Riches won't make you happy, but a greener economy might

Jules Pretty 30th May 2014

The futuristic Korean science and technology vision envisages an advanced economy driven by clean energy, low carbon use and green growth.

Priority technologies include polymer electrolyte fuel cells, space solar power, integrated water and sewage management, bio-oil replacements, zero-emissions housing, seawater desalinisation, wearable robotics, vertical farms, self-diagnosing materials, automated driving systems, floating cities, smart dust technology and rotating buildings for sharing sunlight and views.

Riches won't make you happy, but a greener economy might - Comment - The Ecologist

From the organisation Responding to Climate Change:

Walmart: Tackling climate change is not a PR stunt

Last updated on 29 May 2014, 8:12 am

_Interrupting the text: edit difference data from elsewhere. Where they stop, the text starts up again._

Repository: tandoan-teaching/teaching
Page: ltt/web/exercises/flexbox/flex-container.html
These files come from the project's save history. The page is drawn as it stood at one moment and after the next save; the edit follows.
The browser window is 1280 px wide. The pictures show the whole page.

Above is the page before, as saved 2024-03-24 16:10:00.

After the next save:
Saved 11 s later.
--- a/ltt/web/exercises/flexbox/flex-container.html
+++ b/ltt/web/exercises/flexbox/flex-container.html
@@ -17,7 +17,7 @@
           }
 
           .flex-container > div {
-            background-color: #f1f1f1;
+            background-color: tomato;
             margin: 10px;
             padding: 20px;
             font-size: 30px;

Business driving grocery giant’s green ambitions, says VP, revealing new push on energy intensity targets

Walmart has started to roll out a fleet of hybrid trucks to boost its logistics chart in (Pic: Walmart)

By Sophie Yeo in Cancun

Walmart’s fight against climate change is not an elaborate PR stunt, but a sensible business strategy, according to the company’s vice president Manuel Gómez Peña.

Any company that hopes to stay in business in the long term must operate sustainably, said Peña, who leads the environmental programmes of Walmart, the world’s largest retailer.

“It’s not something that we’re doing for public relations or it is the nice thing to do. It’s now making business sense,” he said, adding that the impacts of climate change were already having a
n impact on the economy.

Walmart: Tackling climate change is not a PR stunt

No comments: